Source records
^^^^^^^^^^^^^^^^

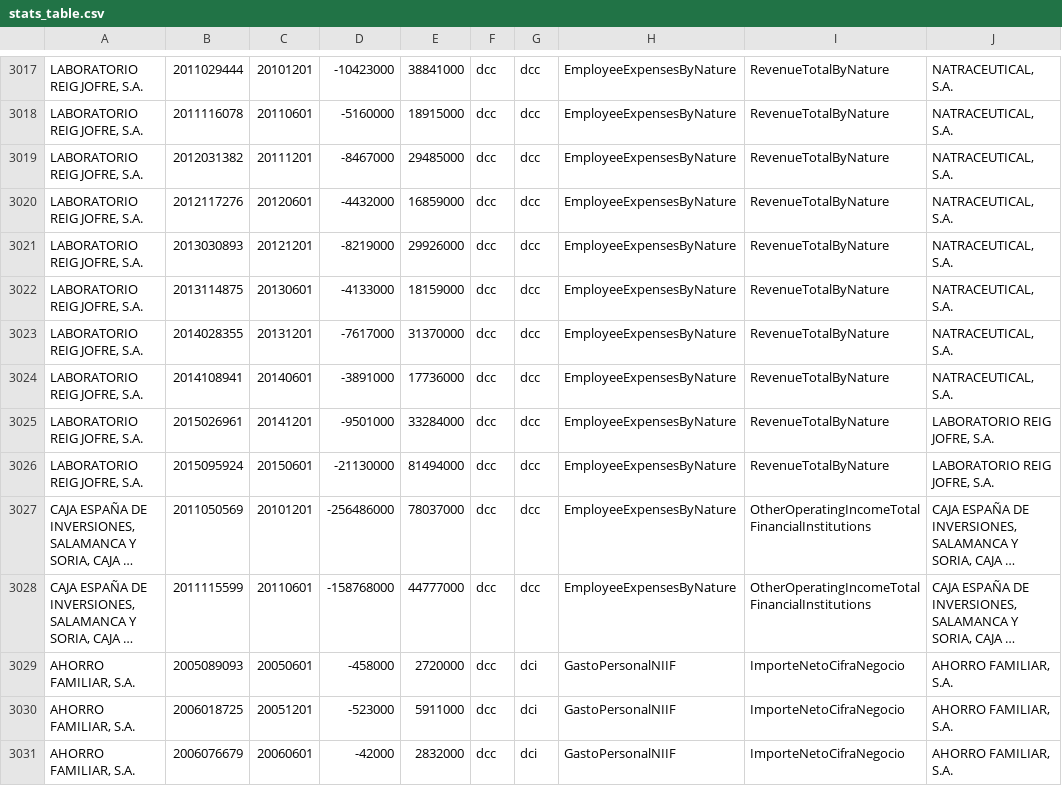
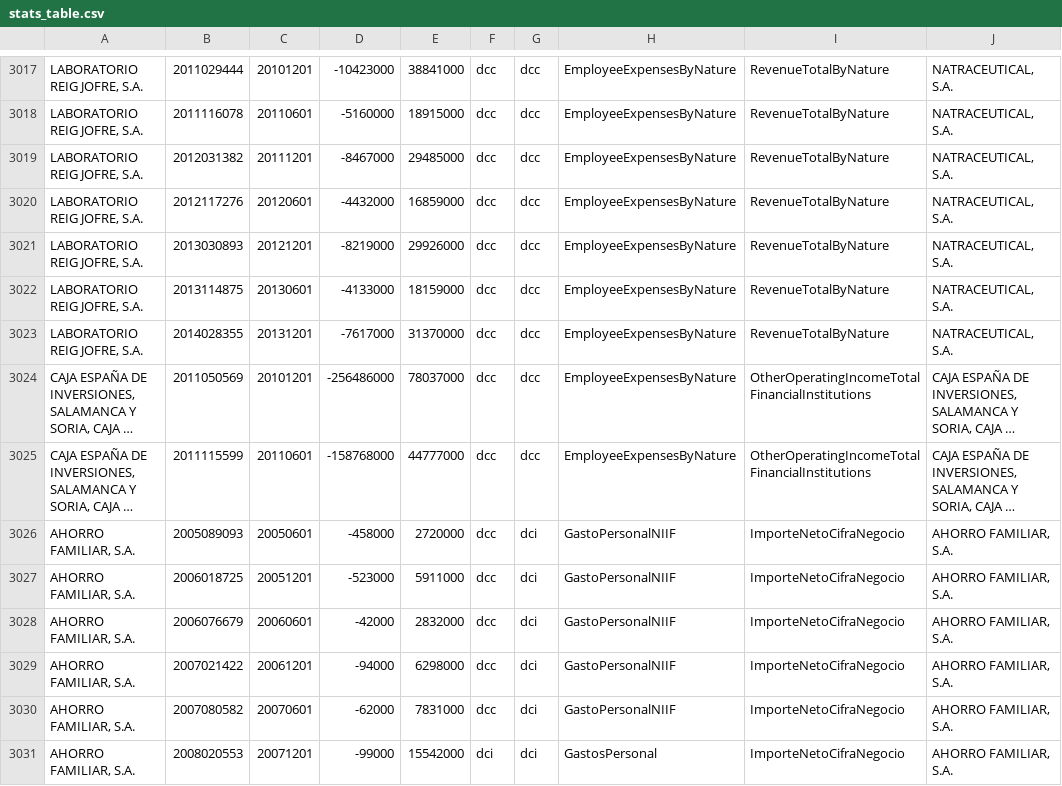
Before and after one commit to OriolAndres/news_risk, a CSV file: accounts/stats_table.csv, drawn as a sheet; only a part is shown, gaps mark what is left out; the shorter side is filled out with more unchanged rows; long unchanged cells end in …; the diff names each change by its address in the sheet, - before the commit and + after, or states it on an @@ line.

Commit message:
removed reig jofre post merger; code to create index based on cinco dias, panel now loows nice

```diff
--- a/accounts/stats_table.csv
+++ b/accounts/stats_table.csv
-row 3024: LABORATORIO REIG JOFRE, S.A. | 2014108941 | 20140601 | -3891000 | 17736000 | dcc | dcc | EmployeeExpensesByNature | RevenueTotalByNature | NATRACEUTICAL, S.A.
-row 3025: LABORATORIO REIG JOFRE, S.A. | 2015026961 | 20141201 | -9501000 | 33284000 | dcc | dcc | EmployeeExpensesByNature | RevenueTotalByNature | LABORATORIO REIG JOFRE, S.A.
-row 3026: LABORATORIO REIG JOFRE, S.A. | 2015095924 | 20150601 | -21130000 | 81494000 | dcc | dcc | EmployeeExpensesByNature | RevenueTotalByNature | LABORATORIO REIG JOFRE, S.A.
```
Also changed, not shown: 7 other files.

^^^^^^^^^^^^^^^^

TASK TO CARRY OUT:
Reproduce the data exactly as it appears above. Pictures are to be left out.

YOUR RESPONSE:
Before and after one commit to OriolAndres/news_risk, a CSV file: accounts/stats_table.csv, drawn as a sheet; only a part is shown, gaps mark what is left out; the shorter side is filled out with more unchanged rows; long unchanged cells end in …; the diff names each change by its address in the sheet, - before the commit and + after, or states it on an @@ line.

Commit message:
removed reig jofre post merger; code to create index based on cinco dias, panel now loows nice

```diff
--- a/accounts/stats_table.csv
+++ b/accounts/stats_table.csv
-row 3024: LABORATORIO REIG JOFRE, S.A. | 2014108941 | 20140601 | -3891000 | 17736000 | dcc | dcc | EmployeeExpensesByNature | RevenueTotalByNature | NATRACEUTICAL, S.A.
-row 3025: LABORATORIO REIG JOFRE, S.A. | 2015026961 | 20141201 | -9501000 | 33284000 | dcc | dcc | EmployeeExpensesByNature | RevenueTotalByNature | LABORATORIO REIG JOFRE, S.A.
-row 3026: LABORATORIO REIG JOFRE, S.A. | 2015095924 | 20150601 | -21130000 | 81494000 | dcc | dcc | EmployeeExpensesByNature | RevenueTotalByNature | LABORATORIO REIG JOFRE, S.A.
```
Also changed, not shown: 7 other files.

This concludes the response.